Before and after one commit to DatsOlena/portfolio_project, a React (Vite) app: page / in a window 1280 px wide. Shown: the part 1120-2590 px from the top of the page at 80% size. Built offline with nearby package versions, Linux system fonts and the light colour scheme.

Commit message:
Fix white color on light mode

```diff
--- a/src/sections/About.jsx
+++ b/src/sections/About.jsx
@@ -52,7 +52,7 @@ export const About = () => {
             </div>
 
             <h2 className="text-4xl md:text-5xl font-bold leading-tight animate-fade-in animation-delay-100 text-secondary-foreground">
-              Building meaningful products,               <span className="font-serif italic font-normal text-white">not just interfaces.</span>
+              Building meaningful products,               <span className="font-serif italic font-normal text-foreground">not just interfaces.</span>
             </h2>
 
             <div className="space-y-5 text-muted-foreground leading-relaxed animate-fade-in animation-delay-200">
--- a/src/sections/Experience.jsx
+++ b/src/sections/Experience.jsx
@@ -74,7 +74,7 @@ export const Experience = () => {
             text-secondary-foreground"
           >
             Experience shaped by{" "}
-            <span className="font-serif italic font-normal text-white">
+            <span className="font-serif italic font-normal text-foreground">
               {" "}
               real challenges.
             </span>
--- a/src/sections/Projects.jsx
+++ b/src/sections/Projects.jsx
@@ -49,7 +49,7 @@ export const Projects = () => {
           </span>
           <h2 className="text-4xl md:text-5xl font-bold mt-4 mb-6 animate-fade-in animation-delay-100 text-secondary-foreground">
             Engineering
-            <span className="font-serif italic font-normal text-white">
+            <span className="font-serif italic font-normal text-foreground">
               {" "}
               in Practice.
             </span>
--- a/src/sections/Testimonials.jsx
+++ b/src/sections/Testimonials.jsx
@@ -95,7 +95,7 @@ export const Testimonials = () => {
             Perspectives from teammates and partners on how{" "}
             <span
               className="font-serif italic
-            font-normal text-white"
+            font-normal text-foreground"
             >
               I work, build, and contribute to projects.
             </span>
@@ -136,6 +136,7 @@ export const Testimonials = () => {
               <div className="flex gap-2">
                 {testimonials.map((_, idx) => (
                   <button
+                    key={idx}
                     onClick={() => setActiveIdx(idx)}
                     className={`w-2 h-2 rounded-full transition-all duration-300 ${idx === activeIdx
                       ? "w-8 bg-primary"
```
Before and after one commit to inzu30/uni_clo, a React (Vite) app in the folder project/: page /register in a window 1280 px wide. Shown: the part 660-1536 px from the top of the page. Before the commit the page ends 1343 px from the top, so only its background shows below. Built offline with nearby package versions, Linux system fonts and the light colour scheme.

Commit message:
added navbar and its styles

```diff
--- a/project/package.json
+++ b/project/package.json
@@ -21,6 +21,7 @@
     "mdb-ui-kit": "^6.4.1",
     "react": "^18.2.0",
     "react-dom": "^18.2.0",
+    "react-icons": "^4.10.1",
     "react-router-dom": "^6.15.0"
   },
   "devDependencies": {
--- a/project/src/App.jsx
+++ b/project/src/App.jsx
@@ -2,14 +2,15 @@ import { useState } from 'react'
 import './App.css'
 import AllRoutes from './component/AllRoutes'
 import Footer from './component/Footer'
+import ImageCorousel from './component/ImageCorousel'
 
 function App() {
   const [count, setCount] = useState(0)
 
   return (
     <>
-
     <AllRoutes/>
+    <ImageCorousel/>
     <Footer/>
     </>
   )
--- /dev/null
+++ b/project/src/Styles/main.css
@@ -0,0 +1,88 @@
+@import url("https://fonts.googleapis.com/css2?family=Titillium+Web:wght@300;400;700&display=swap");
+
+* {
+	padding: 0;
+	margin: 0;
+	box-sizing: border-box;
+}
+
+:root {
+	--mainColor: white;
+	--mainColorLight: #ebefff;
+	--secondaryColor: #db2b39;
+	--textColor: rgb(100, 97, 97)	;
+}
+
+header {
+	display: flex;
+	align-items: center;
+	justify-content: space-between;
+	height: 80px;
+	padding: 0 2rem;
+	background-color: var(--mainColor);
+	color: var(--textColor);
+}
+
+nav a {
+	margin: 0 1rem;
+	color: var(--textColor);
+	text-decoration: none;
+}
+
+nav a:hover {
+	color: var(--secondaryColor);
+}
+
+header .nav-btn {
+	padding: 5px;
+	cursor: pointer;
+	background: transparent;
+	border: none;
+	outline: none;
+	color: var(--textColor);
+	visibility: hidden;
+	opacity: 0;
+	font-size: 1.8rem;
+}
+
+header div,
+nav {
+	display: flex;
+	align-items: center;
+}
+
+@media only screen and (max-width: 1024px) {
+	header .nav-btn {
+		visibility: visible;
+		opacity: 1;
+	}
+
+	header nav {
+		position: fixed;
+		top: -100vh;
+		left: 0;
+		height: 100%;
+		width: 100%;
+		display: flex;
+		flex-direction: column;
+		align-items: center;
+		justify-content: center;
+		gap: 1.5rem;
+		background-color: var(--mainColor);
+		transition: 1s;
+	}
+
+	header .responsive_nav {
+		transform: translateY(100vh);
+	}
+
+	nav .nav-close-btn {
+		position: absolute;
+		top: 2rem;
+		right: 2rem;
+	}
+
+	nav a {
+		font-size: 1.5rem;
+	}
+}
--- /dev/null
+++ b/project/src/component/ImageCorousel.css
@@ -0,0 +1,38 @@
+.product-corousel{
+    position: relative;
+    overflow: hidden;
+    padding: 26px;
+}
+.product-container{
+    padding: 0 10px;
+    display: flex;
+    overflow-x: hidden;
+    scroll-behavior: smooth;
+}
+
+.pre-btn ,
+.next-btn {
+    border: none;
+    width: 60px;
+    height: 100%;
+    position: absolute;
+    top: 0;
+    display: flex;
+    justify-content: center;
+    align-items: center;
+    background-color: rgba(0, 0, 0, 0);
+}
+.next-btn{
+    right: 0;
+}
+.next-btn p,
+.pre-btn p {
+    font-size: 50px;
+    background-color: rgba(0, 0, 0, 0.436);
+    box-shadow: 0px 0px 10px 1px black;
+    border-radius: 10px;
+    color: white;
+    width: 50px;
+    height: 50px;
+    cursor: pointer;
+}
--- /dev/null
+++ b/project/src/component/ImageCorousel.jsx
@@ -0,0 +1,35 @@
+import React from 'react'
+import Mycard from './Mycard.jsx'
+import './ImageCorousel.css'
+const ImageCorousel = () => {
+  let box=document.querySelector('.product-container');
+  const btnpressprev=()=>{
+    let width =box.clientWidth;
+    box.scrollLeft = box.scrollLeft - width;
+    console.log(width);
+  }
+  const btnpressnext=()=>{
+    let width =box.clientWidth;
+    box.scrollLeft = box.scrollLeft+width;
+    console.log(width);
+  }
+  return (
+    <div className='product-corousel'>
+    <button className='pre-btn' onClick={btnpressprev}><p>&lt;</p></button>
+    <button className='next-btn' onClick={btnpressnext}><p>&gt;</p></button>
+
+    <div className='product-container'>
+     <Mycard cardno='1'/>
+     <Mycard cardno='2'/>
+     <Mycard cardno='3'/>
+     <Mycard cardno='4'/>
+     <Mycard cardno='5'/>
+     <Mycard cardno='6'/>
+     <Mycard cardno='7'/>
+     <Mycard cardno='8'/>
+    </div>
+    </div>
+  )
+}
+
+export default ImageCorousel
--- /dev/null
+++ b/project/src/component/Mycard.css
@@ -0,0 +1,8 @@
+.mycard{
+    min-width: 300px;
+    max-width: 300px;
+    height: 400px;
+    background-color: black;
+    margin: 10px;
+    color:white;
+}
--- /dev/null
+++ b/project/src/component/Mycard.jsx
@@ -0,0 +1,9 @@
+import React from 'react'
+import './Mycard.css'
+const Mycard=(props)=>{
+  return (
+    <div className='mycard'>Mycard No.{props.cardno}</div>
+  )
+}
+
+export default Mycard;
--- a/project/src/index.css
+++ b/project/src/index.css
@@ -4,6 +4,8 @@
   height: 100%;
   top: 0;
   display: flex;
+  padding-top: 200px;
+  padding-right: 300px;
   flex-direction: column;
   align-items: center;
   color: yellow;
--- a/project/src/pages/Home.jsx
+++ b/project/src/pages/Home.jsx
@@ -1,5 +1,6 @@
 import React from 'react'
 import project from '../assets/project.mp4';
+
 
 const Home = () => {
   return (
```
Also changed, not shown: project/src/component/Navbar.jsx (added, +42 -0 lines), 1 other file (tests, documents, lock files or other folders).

# # #

§ Problem requirements
Check the data for the word "cardno" and pull out the lines that have it.

§ Response to this exercise
+     <Mycard cardno='1'/>
+     <Mycard cardno='2'/>
+     <Mycard cardno='3'/>
+     <Mycard cardno='4'/>
+     <Mycard cardno='5'/>
+     <Mycard cardno='6'/>
+     <Mycard cardno='7'/>
+     <Mycard cardno='8'/>
+    <div className='mycard'>Mycard No.{props.cardno}</div>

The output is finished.